Aim of the exercise: When a picture appears among the records, leave it out, and copy all else exactly.

═════ Supplied material ═════

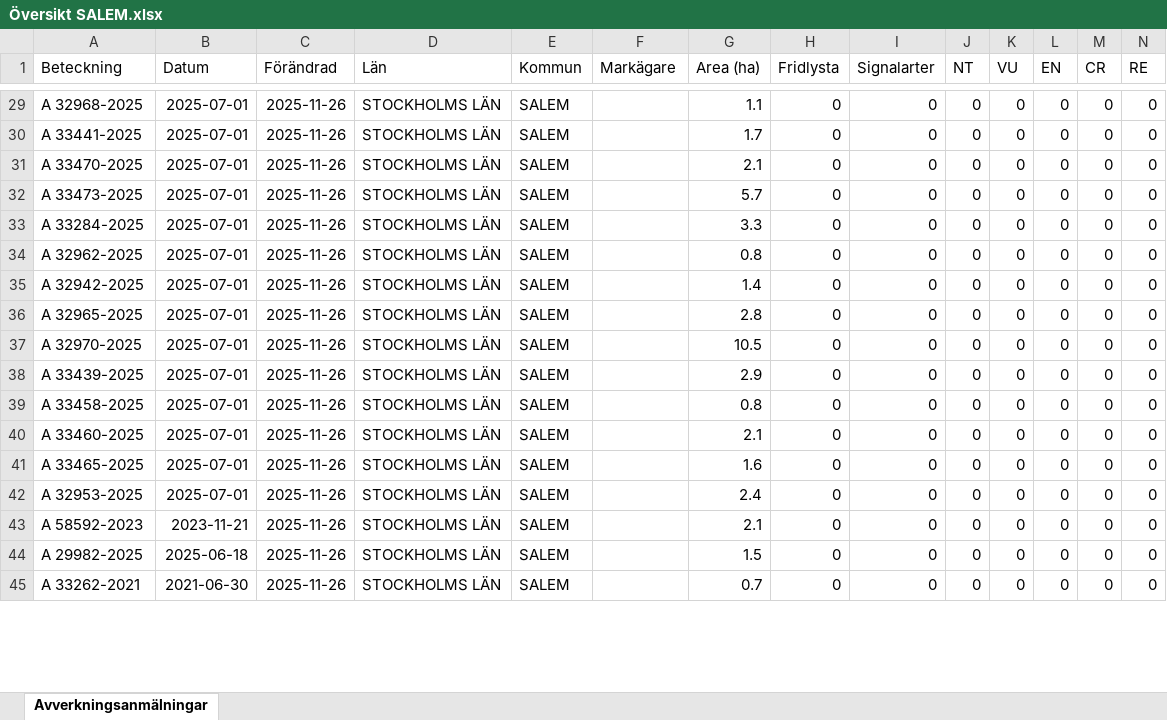
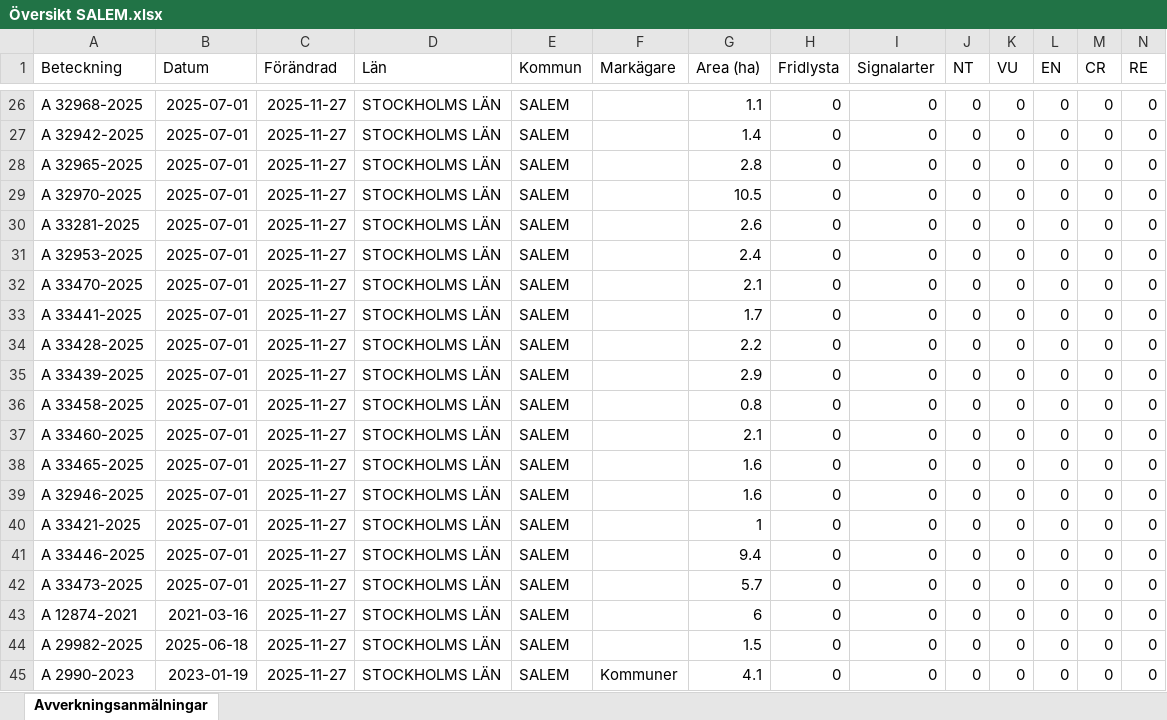
Before and after one commit to klasma/Logging_0128, an Excel workbook: Översikt SALEM.xlsx, sheet Avverkningsanmälningar, drawn as a sheet; only a part is shown, gaps mark what is left out; values as stored, in another font and other column widths than the file's, no borders; addresses are those after the commit; rows hold the shown columns only; the diff covers the shown part only; the diff names each change by its address in the sheet, - before the commit and + after, or states it on an @@ line.

```diff
--- a/Översikt SALEM.xlsx (sheet Avverkningsanmälningar)
+++ b/Översikt SALEM.xlsx (sheet Avverkningsanmälningar)
-C26:C39 (Förändrad): 2025-11-26
+C26:C39 (Förändrad): 2025-11-27
-A27 (Beteckning): A 33441-2025
+A27 (Beteckning): A 32942-2025
-G27 (Area (ha)): 1.7
+G27 (Area (ha)): 1.4
-A28 (Beteckning): A 33470-2025
+A28 (Beteckning): A 32965-2025
-G28 (Area (ha)): 2.1
+G28 (Area (ha)): 2.8
-A29 (Beteckning): A 33473-2025
+A29 (Beteckning): A 32970-2025
-G29 (Area (ha)): 5.7
+G29 (Area (ha)): 10.5
-A30 (Beteckning): A 33284-2025
+A30 (Beteckning): A 33281-2025
-G30 (Area (ha)): 3.3
+G30 (Area (ha)): 2.6
-A31 (Beteckning): A 32962-2025
+A31 (Beteckning): A 32953-2025
-G31 (Area (ha)): 0.8
+G31 (Area (ha)): 2.4
-A32 (Beteckning): A 32942-2025
+A32 (Beteckning): A 33470-2025
-G32 (Area (ha)): 1.4
+G32 (Area (ha)): 2.1
-A33 (Beteckning): A 32965-2025
+A33 (Beteckning): A 33441-2025
-G33 (Area (ha)): 2.8
+G33 (Area (ha)): 1.7
-A34 (Beteckning): A 32970-2025
+A34 (Beteckning): A 33428-2025
-G34 (Area (ha)): 10.5
+G34 (Area (ha)): 2.2
-A39 (Beteckning): A 32953-2025
+A39 (Beteckning): A 32946-2025
-G39 (Area (ha)): 2.4
+G39 (Area (ha)): 1.6
+row 40: A 33421-2025 | 2025-07-01 | 2025-11-27 | STOCKHOLMS LÄN | SALEM |  | 1 | 0 | 0 | 0 | 0 | 0 | 0 | 0
+row 41: A 33446-2025 | 2025-07-01 | 2025-11-27 | STOCKHOLMS LÄN | SALEM |  | 9.4 | 0 | 0 | 0 | 0 | 0 | 0 | 0
+row 42: A 33473-2025 | 2025-07-01 | 2025-11-27 | STOCKHOLMS LÄN | SALEM |  | 5.7 | 0 | 0 | 0 | 0 | 0 | 0 | 0
-A43 (Beteckning): A 58592-2023
+A43 (Beteckning): A 12874-2021
-B43 (Datum): 2023-11-21
+B43 (Datum): 2021-03-16
-C43:C45 (Förändrad): 2025-11-26
+C43:C45 (Förändrad): 2025-11-27
-G43 (Area (ha)): 2.1
+G43 (Area (ha)): 6
-A45 (Beteckning): A 33262-2021
+A45 (Beteckning): A 2990-2023
-B45 (Datum): 2021-06-30
+B45 (Datum): 2023-01-19
-F45 (Markägare): (empty)
+F45 (Markägare): Kommuner
-G45 (Area (ha)): 0.7
+G45 (Area (ha)): 4.1
```
Also changed, not shown: 3 added rows, 6 removed rows and 65 edited cells elsewhere in this sheet, artfynd/A 2987-2023 artfynd.xlsx, artfynd/A 2992-2023 artfynd.xlsx, 53 other files.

═════

Task result:
Before and after one commit to klasma/Logging_0128, an Excel workbook: Översikt SALEM.xlsx, sheet Avverkningsanmälningar, drawn as a sheet; only a part is shown, gaps mark what is left out; values as stored, in another font and other column widths than the file's, no borders; addresses are those after the commit; rows hold the shown columns only; the diff covers the shown part only; the diff names each change by its address in the sheet, - before the commit and + after, or states it on an @@ line.

```diff
--- a/Översikt SALEM.xlsx (sheet Avverkningsanmälningar)
+++ b/Översikt SALEM.xlsx (sheet Avverkningsanmälningar)
-C26:C39 (Förändrad): 2025-11-26
+C26:C39 (Förändrad): 2025-11-27
-A27 (Beteckning): A 33441-2025
+A27 (Beteckning): A 32942-2025
-G27 (Area (ha)): 1.7
+G27 (Area (ha)): 1.4
-A28 (Beteckning): A 33470-2025
+A28 (Beteckning): A 32965-2025
-G28 (Area (ha)): 2.1
+G28 (Area (ha)): 2.8
-A29 (Beteckning): A 33473-2025
+A29 (Beteckning): A 32970-2025
-G29 (Area (ha)): 5.7
+G29 (Area (ha)): 10.5
-A30 (Beteckning): A 33284-2025
+A30 (Beteckning): A 33281-2025
-G30 (Area (ha)): 3.3
+G30 (Area (ha)): 2.6
-A31 (Beteckning): A 32962-2025
+A31 (Beteckning): A 32953-2025
-G31 (Area (ha)): 0.8
+G31 (Area (ha)): 2.4
-A32 (Beteckning): A 32942-2025
+A32 (Beteckning): A 33470-2025
-G32 (Area (ha)): 1.4
+G32 (Area (ha)): 2.1
-A33 (Beteckning): A 32965-2025
+A33 (Beteckning): A 33441-2025
-G33 (Area (ha)): 2.8
+G33 (Area (ha)): 1.7
-A34 (Beteckning): A 32970-2025
+A34 (Beteckning): A 33428-2025
-G34 (Area (ha)): 10.5
+G34 (Area (ha)): 2.2
-A39 (Beteckning): A 32953-2025
+A39 (Beteckning): A 32946-2025
-G39 (Area (ha)): 2.4
+G39 (Area (ha)): 1.6
+row 40: A 33421-2025 | 2025-07-01 | 2025-11-27 | STOCKHOLMS LÄN | SALEM |  | 1 | 0 | 0 | 0 | 0 | 0 | 0 | 0
+row 41: A 33446-2025 | 2025-07-01 | 2025-11-27 | STOCKHOLMS LÄN | SALEM |  | 9.4 | 0 | 0 | 0 | 0 | 0 | 0 | 0
+row 42: A 33473-2025 | 2025-07-01 | 2025-11-27 | STOCKHOLMS LÄN | SALEM |  | 5.7 | 0 | 0 | 0 | 0 | 0 | 0 | 0
-A43 (Beteckning): A 58592-2023
+A43 (Beteckning): A 12874-2021
-B43 (Datum): 2023-11-21
+B43 (Datum): 2021-03-16
-C43:C45 (Förändrad): 2025-11-26
+C43:C45 (Förändrad): 2025-11-27
-G43 (Area (ha)): 2.1
+G43 (Area (ha)): 6
-A45 (Beteckning): A 33262-2021
+A45 (Beteckning): A 2990-2023
-B45 (Datum): 2021-06-30
+B45 (Datum): 2023-01-19
-F45 (Markägare): (empty)
+F45 (Markägare): Kommuner
-G45 (Area (ha)): 0.7
+G45 (Area (ha)): 4.1
```
Also changed, not shown: 3 added rows, 6 removed rows and 65 edited cells elsewhere in this sheet, artfynd/A 2987-2023 artfynd.xlsx, artfynd/A 2992-2023 artfynd.xlsx, 53 other files.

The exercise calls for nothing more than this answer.